Due dates for the required forms are as follows: Form 1095-B or Form 1095-C, as applicable, must be provided to each employee by March 31, 2016; Form 1094-C (transmittal) and copies of each Form 1095-C are due to the IRS by May 31, 2016, or by June 30, 2016, if filing electronically. If your organization files 250 or more Forms 1095-C, you will be required to file electronically. These are extended due dates for 2016 only and may change in subsequent years.

You will meet the requirement to file if the form is properly addressed and mailed by the due date.

What Are the Fines and Penalties for Not Complying with the Reporting Requirements?
Employers who fail to report will be subject to fines. When determining whether to abate penalties for reasonable cause, the IRS will take into account whether the employers made reasonable attempts to comply with the requirements and the steps that have been taken to prepare for the 2016 reporting requirements.

Entities that intentionally disregard the reporting requirements face a penalty of $250 per violation this year and $500 per violation in 2016, with no cap on the potential liability.

What Actions Should an Employer Take to Prepare?
Given the complexity of information required to be reported and the potential size and impact of the penalties. Employers need to ensure that adequate procedures are in place for determining and documenting each employee’s full-time or part-time status month-by-month. As well as procedures to collect information about health coverage and enrollment month-by-month. Even what might seem a simple count of full-time employees is much more complex for employers that hire variable-hour or seasonal employees.

We strongly encourage you to take the extra time now to discuss your reporting requirements with all of your applicable service providers (plan administrator, payroll vendor, and/or a qualified legal representative, etc.) to help you determine your company’s readiness for complying with the new information-reporting requirements for employers under the ACA. Be certain to clearly designate responsible parties for the data collection and form preparation.
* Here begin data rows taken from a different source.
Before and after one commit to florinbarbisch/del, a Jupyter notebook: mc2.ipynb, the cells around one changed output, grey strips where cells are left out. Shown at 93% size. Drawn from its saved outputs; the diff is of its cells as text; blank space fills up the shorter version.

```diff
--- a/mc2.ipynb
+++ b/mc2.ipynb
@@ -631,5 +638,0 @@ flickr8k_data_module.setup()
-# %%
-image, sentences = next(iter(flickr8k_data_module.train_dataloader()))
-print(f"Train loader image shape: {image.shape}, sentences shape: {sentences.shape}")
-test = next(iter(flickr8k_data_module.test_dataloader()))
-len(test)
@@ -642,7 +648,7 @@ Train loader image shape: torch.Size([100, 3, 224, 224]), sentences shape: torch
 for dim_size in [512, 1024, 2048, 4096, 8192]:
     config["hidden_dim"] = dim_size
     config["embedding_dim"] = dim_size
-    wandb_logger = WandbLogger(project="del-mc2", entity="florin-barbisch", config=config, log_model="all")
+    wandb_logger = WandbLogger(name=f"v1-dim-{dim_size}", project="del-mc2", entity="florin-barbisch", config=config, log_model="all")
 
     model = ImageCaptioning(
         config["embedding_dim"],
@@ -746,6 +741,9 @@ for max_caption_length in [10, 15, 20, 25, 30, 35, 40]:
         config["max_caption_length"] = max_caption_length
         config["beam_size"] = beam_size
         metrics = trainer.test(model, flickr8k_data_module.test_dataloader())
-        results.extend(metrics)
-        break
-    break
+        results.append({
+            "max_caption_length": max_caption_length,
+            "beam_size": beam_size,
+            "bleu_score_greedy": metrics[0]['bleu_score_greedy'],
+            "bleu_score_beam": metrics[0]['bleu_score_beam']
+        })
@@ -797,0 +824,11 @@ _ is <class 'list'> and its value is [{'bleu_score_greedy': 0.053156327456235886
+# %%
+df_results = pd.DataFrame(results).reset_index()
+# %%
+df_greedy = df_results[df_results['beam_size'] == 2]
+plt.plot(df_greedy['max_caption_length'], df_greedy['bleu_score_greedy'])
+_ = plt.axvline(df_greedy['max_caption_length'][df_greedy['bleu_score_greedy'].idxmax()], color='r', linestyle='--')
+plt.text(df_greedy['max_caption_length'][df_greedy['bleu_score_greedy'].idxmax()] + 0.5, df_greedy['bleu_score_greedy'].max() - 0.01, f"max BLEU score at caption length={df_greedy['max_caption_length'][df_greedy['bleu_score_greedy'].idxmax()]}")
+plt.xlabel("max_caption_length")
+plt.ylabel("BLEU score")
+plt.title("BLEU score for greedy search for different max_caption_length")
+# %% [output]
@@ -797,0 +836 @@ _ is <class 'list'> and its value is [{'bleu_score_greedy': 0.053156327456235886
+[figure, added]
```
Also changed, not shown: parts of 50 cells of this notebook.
Where Should I Look for Additional Information If I Have Questions Regarding My Reporting Obligations?
Information and resources are available on the Internal Revenue Service website at We suggest that you check this website regularly for further information and updates.